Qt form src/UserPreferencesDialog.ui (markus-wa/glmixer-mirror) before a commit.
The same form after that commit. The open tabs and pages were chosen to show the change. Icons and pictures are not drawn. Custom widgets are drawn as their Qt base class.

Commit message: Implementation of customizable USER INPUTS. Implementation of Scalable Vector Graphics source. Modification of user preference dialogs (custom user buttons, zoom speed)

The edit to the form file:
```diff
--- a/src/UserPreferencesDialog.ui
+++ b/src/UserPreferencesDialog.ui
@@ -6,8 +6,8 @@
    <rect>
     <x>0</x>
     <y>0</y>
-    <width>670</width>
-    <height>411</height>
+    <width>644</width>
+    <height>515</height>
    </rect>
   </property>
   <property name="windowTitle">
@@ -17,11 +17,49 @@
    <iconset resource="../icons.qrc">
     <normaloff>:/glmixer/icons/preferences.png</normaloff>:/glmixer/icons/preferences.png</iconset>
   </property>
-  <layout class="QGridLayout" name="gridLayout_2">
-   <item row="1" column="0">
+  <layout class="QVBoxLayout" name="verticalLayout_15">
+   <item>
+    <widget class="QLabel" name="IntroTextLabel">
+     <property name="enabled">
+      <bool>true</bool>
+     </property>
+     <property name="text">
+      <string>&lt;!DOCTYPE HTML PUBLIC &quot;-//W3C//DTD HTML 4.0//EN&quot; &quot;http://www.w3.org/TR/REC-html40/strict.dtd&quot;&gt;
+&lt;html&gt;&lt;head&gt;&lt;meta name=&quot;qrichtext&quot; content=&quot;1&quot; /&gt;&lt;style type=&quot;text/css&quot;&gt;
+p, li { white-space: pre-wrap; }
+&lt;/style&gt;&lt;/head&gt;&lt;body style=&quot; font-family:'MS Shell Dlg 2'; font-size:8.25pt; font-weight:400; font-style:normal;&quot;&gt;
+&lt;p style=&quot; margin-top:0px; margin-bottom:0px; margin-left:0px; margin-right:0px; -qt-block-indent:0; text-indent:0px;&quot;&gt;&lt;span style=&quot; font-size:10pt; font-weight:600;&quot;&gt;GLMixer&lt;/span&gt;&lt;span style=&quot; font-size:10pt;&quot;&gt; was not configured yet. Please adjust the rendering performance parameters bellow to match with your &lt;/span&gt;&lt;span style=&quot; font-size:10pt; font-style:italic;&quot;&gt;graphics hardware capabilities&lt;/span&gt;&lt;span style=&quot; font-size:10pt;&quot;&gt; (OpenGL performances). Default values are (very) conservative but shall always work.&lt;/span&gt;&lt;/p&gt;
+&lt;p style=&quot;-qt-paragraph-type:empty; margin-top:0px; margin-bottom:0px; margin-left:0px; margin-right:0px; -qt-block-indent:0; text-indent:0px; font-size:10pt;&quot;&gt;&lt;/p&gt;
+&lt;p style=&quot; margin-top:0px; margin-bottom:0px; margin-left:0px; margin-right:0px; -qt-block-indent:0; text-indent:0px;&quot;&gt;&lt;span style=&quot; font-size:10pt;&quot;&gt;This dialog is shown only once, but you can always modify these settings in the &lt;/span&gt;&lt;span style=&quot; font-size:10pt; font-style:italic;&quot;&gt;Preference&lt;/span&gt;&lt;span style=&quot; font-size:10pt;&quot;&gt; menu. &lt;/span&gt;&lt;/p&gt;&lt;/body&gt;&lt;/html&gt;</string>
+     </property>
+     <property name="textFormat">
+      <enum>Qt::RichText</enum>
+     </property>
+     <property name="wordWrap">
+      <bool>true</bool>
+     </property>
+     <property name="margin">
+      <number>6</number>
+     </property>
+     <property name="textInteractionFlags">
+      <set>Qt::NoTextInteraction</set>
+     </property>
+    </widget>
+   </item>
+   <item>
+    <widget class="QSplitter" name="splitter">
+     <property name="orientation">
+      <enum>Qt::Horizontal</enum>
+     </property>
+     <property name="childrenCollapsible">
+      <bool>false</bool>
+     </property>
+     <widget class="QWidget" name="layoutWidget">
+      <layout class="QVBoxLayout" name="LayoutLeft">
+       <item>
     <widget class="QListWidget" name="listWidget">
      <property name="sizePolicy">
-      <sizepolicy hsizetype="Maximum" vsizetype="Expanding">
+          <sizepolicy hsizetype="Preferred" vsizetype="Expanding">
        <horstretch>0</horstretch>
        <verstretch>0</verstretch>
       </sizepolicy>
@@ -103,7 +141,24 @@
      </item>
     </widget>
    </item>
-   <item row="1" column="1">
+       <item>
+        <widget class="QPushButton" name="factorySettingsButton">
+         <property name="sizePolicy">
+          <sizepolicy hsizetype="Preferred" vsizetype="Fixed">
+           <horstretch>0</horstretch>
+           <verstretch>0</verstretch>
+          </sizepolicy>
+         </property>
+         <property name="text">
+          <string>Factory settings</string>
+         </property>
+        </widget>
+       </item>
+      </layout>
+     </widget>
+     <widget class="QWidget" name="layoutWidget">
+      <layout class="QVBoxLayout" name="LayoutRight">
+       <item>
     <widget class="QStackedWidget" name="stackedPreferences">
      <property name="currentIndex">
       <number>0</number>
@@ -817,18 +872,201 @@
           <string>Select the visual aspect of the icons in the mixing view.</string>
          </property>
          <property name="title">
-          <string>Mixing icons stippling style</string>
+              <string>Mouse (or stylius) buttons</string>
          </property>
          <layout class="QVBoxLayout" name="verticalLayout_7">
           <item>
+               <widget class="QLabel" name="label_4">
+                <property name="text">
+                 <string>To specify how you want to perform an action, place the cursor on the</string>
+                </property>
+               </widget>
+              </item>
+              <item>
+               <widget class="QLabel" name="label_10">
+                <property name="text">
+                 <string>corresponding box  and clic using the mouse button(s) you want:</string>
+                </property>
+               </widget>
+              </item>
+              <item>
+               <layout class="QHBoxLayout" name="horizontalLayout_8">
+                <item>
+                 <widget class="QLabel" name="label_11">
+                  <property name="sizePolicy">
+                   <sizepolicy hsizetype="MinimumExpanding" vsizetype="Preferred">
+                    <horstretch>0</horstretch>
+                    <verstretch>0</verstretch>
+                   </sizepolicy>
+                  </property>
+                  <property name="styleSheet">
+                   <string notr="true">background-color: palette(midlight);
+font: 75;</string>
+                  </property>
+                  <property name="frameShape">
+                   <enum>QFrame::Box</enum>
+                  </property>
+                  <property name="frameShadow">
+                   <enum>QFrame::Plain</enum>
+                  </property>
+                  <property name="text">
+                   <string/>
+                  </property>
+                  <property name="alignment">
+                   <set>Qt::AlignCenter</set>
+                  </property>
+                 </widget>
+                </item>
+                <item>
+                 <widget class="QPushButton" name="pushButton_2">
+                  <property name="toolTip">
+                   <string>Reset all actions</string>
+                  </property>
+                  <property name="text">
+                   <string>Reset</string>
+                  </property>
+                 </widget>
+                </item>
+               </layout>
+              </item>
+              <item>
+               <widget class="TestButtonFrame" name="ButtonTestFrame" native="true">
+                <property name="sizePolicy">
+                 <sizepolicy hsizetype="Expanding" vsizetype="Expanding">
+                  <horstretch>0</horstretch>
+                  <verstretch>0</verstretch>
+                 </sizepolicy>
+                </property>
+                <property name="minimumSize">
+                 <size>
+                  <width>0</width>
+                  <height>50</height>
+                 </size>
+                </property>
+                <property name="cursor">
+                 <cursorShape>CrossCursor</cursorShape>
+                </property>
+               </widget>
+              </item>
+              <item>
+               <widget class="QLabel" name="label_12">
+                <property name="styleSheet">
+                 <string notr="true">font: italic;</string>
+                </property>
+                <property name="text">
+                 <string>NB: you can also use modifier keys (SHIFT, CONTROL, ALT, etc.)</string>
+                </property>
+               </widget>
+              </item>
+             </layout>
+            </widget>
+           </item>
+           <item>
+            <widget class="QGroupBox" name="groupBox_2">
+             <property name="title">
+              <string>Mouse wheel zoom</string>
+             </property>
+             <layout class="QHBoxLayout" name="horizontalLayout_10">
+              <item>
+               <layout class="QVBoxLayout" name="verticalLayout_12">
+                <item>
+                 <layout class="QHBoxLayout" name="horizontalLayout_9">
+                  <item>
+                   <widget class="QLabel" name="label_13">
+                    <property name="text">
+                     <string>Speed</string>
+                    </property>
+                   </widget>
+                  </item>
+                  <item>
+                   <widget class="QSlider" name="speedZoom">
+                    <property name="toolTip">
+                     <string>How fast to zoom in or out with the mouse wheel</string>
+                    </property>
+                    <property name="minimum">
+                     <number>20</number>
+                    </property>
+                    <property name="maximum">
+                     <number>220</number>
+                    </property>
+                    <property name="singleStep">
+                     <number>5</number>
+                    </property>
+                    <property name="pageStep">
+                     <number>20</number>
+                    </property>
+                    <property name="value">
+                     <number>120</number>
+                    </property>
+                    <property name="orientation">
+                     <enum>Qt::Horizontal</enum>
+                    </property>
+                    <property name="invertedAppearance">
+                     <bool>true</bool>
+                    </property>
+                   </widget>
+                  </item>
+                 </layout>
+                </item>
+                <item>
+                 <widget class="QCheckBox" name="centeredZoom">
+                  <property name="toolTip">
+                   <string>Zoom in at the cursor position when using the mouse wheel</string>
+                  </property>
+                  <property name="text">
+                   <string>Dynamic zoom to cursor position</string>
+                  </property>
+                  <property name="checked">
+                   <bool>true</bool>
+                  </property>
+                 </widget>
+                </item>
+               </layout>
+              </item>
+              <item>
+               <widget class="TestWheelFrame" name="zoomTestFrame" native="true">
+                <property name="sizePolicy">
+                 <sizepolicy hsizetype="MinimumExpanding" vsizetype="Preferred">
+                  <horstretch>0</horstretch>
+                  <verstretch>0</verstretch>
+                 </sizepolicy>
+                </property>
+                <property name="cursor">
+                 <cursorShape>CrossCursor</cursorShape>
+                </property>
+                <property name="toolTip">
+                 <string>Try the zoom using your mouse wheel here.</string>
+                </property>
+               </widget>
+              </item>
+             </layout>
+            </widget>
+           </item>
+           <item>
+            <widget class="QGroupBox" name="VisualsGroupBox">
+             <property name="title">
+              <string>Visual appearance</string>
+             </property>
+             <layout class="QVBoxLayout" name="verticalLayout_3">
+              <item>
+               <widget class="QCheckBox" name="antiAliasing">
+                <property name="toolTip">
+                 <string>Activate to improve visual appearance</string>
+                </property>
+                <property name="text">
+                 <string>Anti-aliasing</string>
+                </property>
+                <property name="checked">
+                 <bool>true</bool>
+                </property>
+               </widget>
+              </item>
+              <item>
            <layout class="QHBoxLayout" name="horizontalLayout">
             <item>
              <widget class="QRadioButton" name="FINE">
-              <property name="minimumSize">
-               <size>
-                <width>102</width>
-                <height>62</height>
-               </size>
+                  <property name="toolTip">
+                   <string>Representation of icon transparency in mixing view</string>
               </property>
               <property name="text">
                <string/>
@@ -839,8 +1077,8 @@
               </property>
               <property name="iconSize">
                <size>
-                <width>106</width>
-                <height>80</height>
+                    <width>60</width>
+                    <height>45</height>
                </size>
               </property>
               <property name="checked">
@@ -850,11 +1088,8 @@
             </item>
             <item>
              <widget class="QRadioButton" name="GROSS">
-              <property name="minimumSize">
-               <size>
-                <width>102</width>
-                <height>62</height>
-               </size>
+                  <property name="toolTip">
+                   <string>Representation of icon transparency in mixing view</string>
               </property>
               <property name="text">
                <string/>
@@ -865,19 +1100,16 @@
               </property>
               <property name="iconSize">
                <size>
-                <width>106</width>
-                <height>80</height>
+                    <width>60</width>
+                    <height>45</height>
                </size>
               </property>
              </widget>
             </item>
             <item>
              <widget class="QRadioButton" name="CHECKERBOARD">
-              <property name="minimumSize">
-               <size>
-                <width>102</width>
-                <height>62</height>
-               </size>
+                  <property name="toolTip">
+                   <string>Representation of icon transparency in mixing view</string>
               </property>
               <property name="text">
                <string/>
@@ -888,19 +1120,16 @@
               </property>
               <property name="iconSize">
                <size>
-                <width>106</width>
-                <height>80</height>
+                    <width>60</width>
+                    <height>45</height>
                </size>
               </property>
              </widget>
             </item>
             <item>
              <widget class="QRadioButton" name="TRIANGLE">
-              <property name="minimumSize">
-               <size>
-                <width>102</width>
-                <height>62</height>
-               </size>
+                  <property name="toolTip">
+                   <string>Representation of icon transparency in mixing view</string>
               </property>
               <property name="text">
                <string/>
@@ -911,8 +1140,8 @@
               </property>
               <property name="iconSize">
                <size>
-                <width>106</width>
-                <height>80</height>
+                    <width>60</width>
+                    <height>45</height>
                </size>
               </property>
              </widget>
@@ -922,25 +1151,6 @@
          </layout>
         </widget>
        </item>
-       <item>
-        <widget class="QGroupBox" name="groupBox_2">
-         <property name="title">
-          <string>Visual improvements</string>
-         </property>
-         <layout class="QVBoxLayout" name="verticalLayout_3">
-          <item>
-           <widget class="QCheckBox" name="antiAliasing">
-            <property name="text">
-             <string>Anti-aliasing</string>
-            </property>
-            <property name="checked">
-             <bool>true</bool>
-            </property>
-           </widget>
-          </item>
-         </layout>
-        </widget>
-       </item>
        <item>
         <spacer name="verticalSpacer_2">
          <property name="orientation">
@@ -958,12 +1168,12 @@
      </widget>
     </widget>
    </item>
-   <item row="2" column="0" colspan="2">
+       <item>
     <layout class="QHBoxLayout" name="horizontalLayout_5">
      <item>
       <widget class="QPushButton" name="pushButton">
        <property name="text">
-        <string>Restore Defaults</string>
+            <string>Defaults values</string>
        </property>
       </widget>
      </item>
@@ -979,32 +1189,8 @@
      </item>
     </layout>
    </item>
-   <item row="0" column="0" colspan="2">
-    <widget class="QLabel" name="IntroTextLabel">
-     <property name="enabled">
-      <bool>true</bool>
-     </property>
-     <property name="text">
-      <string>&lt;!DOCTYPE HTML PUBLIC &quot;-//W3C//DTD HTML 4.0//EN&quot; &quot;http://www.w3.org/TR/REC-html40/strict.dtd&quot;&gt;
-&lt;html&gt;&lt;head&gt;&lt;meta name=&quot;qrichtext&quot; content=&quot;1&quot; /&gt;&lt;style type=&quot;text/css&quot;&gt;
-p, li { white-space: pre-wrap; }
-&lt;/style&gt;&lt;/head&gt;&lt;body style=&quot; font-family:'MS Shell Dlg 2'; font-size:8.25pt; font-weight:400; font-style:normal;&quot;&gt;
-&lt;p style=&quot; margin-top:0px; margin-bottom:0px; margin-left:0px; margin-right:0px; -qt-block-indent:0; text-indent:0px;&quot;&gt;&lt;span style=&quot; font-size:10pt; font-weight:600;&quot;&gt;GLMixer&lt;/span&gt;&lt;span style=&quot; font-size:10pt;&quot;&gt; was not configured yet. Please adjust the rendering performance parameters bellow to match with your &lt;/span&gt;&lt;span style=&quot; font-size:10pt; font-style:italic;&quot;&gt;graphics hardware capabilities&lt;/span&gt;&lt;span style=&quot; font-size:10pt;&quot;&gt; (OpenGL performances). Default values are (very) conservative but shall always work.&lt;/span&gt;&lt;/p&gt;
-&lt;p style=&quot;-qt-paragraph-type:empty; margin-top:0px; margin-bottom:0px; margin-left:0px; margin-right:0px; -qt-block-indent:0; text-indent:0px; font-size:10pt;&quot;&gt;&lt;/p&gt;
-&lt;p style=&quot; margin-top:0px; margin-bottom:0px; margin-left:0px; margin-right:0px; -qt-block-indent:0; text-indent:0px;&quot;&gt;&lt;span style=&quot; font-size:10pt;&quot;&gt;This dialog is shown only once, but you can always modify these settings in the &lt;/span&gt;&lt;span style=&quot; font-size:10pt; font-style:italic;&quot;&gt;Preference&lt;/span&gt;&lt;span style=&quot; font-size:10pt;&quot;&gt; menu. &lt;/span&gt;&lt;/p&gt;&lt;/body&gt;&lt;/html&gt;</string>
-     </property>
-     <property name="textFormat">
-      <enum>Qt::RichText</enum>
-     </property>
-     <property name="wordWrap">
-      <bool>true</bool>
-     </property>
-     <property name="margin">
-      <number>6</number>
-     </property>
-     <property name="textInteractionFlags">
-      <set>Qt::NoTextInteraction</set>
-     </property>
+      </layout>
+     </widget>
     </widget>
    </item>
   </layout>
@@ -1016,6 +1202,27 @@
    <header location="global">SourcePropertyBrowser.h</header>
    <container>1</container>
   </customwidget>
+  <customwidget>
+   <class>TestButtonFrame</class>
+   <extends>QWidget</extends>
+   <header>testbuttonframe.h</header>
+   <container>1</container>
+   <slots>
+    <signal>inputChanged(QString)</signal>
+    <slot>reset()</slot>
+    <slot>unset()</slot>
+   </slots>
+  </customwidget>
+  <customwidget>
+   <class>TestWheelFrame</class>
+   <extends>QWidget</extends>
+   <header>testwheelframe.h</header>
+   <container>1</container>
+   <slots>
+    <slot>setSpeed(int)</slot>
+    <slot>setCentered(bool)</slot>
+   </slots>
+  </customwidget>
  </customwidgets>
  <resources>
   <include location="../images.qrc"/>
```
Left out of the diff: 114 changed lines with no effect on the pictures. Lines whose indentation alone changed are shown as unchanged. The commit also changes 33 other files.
■ ■ ■ ■ ■
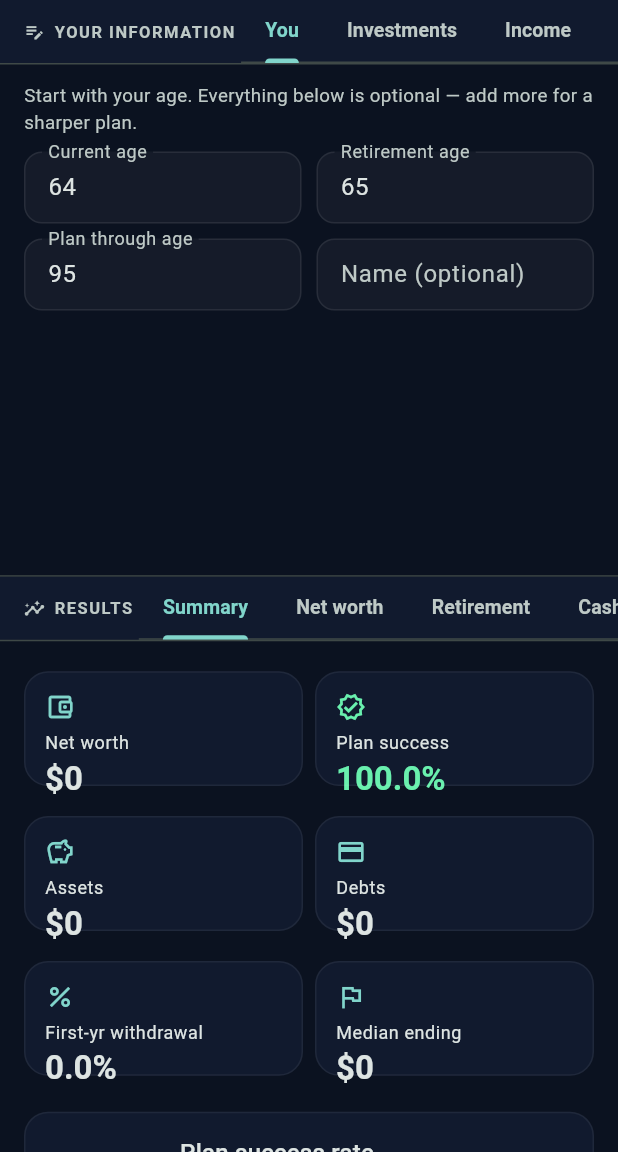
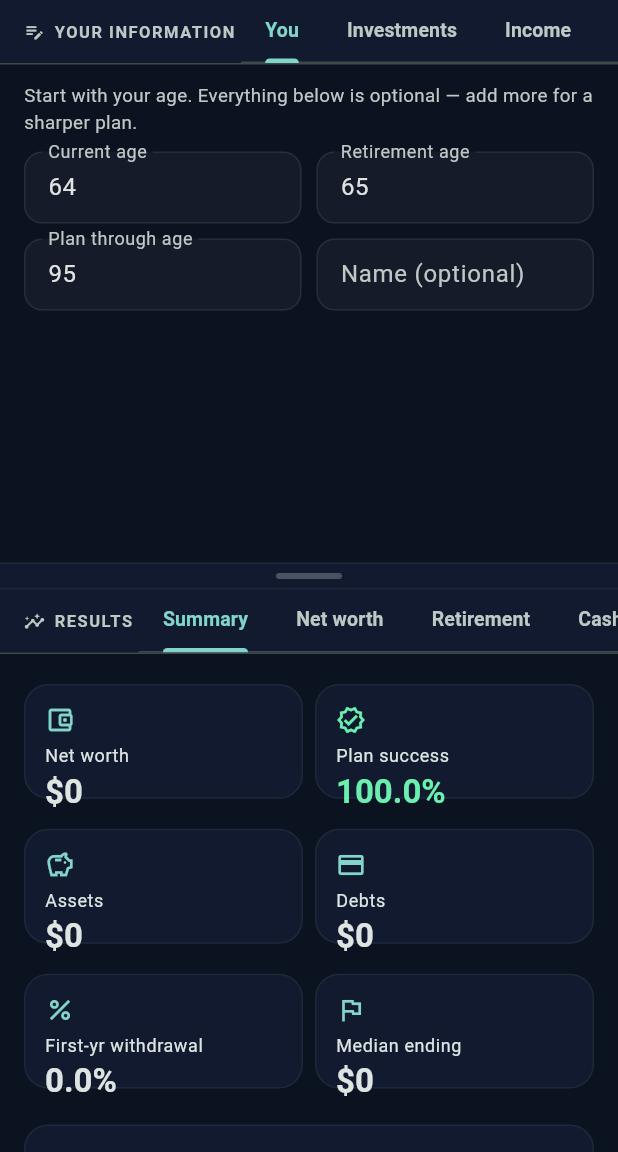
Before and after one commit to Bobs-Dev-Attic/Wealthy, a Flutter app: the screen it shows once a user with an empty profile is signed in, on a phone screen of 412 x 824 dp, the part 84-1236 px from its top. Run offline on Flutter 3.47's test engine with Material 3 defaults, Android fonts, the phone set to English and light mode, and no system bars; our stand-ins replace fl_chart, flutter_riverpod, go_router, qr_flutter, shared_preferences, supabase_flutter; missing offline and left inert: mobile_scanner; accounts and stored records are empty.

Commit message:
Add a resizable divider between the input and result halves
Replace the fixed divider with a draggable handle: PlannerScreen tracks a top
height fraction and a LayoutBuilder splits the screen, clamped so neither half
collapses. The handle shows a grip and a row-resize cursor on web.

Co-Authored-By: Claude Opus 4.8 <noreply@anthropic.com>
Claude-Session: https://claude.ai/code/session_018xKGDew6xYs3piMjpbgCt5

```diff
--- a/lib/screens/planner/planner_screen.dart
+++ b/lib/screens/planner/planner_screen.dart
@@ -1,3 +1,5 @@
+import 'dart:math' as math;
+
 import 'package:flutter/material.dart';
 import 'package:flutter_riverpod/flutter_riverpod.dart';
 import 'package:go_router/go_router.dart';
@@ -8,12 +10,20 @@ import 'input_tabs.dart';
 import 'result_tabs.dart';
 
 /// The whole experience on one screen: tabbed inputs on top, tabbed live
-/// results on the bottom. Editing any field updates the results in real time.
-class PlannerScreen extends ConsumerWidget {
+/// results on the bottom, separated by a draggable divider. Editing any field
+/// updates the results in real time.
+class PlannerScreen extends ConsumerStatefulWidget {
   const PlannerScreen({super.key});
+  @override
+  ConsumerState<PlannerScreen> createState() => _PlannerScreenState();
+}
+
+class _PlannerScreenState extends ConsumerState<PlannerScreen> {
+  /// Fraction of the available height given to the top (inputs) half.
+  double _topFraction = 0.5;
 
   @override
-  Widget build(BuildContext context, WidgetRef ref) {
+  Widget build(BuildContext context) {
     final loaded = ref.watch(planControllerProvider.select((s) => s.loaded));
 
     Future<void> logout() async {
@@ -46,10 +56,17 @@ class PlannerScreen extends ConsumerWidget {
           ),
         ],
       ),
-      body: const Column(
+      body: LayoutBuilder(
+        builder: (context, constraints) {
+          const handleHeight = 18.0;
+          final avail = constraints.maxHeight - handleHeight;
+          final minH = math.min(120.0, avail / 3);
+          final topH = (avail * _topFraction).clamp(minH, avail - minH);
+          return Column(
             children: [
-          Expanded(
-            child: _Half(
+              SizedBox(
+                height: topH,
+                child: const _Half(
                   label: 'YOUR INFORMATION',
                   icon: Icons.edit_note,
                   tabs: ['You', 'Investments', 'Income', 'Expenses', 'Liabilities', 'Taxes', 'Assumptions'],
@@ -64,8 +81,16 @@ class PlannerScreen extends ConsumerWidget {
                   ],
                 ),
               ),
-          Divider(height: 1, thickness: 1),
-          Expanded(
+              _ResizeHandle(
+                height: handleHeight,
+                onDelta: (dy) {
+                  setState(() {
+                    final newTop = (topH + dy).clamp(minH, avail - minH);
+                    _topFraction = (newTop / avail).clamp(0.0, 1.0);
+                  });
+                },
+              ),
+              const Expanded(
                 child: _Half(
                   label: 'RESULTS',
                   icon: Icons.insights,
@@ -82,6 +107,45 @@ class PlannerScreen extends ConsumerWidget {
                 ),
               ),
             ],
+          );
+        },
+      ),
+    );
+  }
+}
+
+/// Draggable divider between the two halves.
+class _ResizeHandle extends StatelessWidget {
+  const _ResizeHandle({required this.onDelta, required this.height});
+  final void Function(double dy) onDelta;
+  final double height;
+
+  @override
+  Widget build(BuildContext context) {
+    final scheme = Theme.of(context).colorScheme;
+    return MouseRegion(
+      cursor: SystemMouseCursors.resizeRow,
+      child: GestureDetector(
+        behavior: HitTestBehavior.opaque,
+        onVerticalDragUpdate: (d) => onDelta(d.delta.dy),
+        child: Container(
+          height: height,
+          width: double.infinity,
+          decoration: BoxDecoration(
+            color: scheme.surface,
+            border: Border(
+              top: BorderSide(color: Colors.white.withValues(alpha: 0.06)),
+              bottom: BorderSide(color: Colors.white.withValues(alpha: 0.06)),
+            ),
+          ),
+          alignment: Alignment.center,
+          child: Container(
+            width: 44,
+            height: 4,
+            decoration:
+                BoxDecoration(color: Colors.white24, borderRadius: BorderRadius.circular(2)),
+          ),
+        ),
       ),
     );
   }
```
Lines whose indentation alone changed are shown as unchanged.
■ ■ ■ ■ ■
Lines in the listing above that hold the string "dart" need counting. Please reply with the total only.

8